Brief: Only the number is needed: how many lines in the entries below contain the string "from"?

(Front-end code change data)
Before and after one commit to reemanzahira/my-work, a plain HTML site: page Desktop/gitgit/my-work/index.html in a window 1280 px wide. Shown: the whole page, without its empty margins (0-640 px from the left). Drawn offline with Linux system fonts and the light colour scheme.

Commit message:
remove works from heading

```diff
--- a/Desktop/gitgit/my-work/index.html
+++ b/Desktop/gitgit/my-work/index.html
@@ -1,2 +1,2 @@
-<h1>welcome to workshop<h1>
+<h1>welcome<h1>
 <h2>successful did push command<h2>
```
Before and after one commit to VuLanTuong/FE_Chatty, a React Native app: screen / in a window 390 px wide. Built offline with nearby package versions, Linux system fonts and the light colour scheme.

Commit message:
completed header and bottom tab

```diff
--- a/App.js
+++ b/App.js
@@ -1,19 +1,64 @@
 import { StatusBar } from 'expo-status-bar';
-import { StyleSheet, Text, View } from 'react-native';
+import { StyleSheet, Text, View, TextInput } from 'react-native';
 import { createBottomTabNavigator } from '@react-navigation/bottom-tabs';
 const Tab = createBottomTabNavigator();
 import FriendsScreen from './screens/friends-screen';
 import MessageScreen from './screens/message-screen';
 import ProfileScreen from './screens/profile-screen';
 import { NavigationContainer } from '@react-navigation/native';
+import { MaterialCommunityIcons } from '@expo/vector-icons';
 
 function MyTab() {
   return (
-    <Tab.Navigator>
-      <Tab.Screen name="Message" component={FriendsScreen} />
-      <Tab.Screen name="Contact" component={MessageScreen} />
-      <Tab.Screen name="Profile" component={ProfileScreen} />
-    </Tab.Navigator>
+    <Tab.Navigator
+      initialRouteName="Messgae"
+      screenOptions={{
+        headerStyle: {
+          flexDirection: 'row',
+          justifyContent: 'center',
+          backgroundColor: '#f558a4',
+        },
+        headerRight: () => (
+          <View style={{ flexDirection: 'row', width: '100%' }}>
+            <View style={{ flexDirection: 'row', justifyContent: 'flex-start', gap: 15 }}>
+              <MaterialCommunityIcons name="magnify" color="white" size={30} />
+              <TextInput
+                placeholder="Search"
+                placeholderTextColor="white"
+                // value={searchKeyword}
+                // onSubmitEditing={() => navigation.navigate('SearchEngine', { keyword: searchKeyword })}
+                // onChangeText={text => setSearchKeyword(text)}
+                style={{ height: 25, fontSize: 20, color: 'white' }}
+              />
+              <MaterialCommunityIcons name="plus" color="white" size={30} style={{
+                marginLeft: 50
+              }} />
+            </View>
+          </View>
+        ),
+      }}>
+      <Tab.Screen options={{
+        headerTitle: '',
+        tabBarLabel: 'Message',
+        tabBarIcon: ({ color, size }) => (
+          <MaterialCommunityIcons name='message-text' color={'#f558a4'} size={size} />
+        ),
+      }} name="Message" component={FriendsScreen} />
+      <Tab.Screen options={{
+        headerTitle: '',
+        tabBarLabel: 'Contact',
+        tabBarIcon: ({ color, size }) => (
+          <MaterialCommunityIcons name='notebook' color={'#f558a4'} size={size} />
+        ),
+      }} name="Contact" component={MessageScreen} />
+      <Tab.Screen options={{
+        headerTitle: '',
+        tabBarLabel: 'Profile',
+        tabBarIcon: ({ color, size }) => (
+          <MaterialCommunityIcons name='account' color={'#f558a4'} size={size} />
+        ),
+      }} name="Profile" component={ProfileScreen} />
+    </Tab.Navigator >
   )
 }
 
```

Exercise result: 11